Leap Powered A320Neo Wins EASA/FAA Certification

 - May 31, 2016, 12:21 PM
The first two Leap-powered A320neos accumulated 1,000 hours in the air during 350 flights. (Photo: Airbus)

The CFM Leap-1A-powered Airbus A320neo received type certification from the European Aviation Safety Agency (EASA) and Federal Aviation Administration (FAA), allowing for first delivery to Turkey's Pegasus Airlines in mid-2016, Airbus announced Tuesday. The award follows by six months the initial airworthiness certificate issued by the EASA and FAA for the A320neo powered by Pratt & Whitney PW1100G geared turbofans.
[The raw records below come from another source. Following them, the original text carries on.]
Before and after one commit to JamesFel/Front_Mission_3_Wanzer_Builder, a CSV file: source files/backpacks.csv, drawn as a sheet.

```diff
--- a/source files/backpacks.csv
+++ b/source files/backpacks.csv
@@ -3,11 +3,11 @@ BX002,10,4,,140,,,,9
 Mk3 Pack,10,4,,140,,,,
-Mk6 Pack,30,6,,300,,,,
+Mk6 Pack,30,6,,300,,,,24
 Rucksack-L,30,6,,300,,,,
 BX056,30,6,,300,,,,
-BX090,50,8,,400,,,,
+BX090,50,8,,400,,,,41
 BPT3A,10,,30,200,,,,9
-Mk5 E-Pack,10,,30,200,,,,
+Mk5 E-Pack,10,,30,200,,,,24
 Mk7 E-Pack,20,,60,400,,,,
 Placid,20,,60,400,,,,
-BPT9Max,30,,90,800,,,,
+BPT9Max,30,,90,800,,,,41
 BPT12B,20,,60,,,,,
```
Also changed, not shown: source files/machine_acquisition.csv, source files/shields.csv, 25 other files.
Airbus delivered the first of that option to Lufthansa Airlines on January 20, after original launch customer Qatar Airways balked at early operating restrictions related to time between engine starts.

The two Leap-powered aircraft assigned to the flight-test campaign have now accumulated more than 1,000 flight hours during more than 350 flights, including 150 flight hours with the same aircraft in an airline-like environment to ensure operational maturity at entry into service. Certification of the remaining aircraft/engine variants with Leap engines will follow in the “coming months,” said Airbus. Once Airbus completes all flight testing, the Neo development fleet will have achieved a combined total of 3,000 flight hours.
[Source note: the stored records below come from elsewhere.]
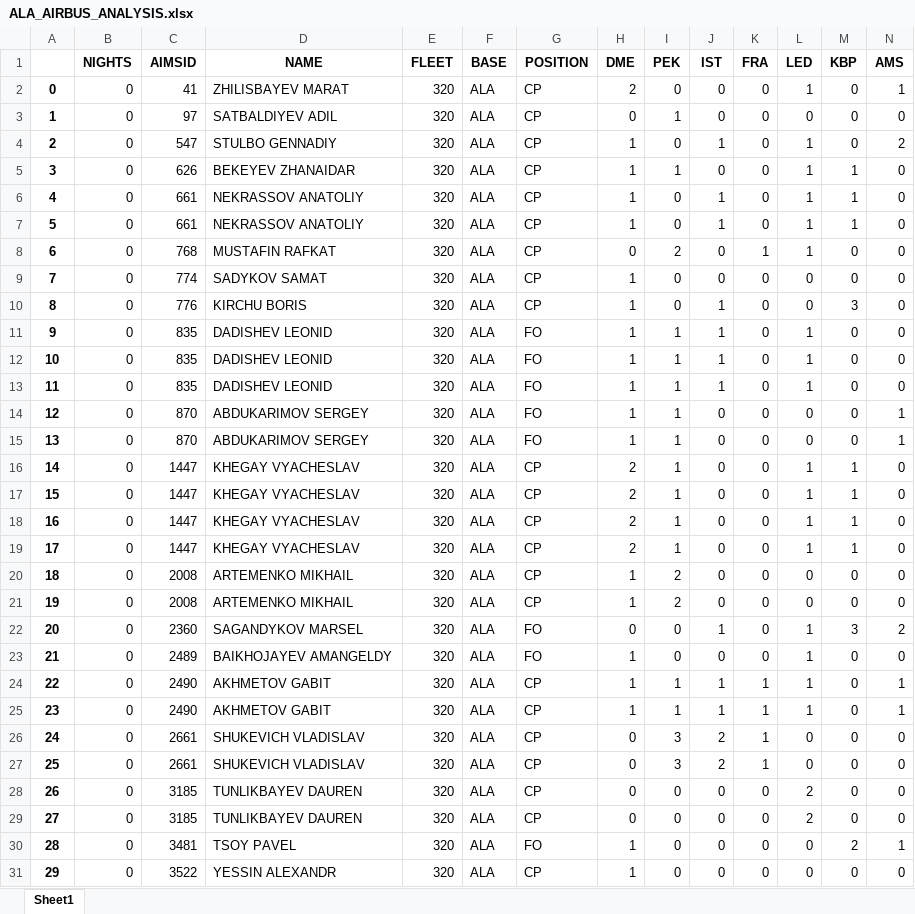
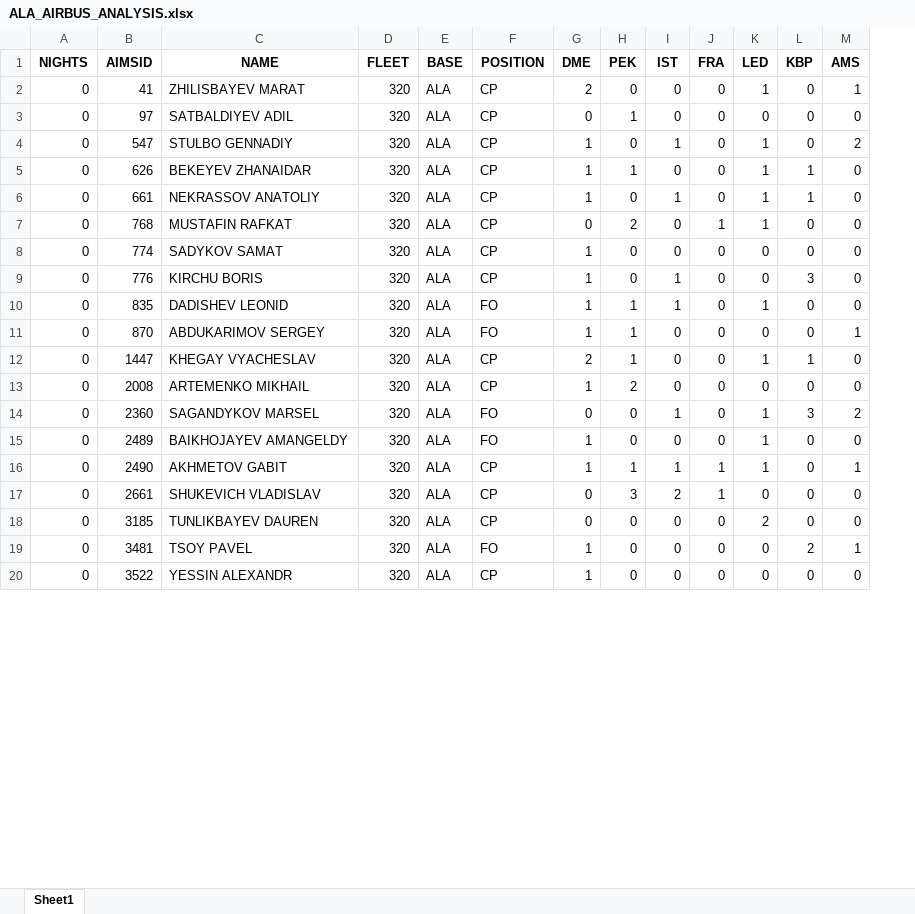
Before and after one commit to achilovahello/ala-airbus, an Excel workbook: ALA_AIRBUS_ANALYSIS.xlsx, sheet Sheet1, drawn as a sheet; only a part is shown; values as stored, in another font and other column widths than the file's, no borders; rows hold the shown columns only; the diff covers the shown part only; the diff names each change by its address in the sheet, - before the commit and + after, or states it on an @@ line.

```diff
--- a/ALA_AIRBUS_ANALYSIS.xlsx (sheet Sheet1)
+++ b/ALA_AIRBUS_ANALYSIS.xlsx (sheet Sheet1)
-column A, rows 2-6: 0 | 1 | 2 | 3 | 4; rows 8-11: 6 | 7 | 8 | 9; rows 15-16: 13 | 14; rows 21-24: 19 | 20 | 21 | 22; row 26: 24; rows 29-31: 27 | 28 | 29
-row 7: 5 | 0 | 661 | NEKRASSOV ANATOLIY | 320 | ALA | CP | 1 | 0 | 1 | 0 | 1 | 1 | 0
-row 12: 10 | 0 | 835 | DADISHEV LEONID | 320 | ALA | FO | 1 | 1 | 1 | 0 | 1 | 0 | 0
-row 13: 11 | 0 | 835 | DADISHEV LEONID | 320 | ALA | FO | 1 | 1 | 1 | 0 | 1 | 0 | 0
-row 14: 12 | 0 | 870 | ABDUKARIMOV SERGEY | 320 | ALA | FO | 1 | 1 | 0 | 0 | 0 | 0 | 1
-row 17: 15 | 0 | 1447 | KHEGAY VYACHESLAV | 320 | ALA | CP | 2 | 1 | 0 | 0 | 1 | 1 | 0
-row 18: 16 | 0 | 1447 | KHEGAY VYACHESLAV | 320 | ALA | CP | 2 | 1 | 0 | 0 | 1 | 1 | 0
-row 19: 17 | 0 | 1447 | KHEGAY VYACHESLAV | 320 | ALA | CP | 2 | 1 | 0 | 0 | 1 | 1 | 0
-row 20: 18 | 0 | 2008 | ARTEMENKO MIKHAIL | 320 | ALA | CP | 1 | 2 | 0 | 0 | 0 | 0 | 0
-row 25: 23 | 0 | 2490 | AKHMETOV GABIT | 320 | ALA | CP | 1 | 1 | 1 | 1 | 1 | 0 | 1
-row 27: 25 | 0 | 2661 | SHUKEVICH VLADISLAV | 320 | ALA | CP | 0 | 3 | 2 | 1 | 0 | 0 | 0
-row 28: 26 | 0 | 3185 | TUNLIKBAYEV DAUREN | 320 | ALA | CP | 0 | 0 | 0 | 0 | 2 | 0 | 0
```
Also changed, not shown: 100 removed rows elsewhere in this sheet, 1 other file.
Airbus chose the Leap-1A as an option for the A320neo in December 2010. The engine flew for the first time on the A320neo on May 19, 2015; the second airplane joined the flight test program last September. This past February the Leap-1A became the first engine to power the A321neo, now undergoing flight tests.

“This key milestone for the A320neo program, and its second engine option—the specially developed Leap-1Ais a double seal of approval by the two major international governing bodies and comes after the A320neo family had successfully accomplished a rigorous program of certification trials,” commented Airbus president and CEO Fabrice BrĂ©gier. "We look forward to the entry into service of Leap-powered models in the very near future.”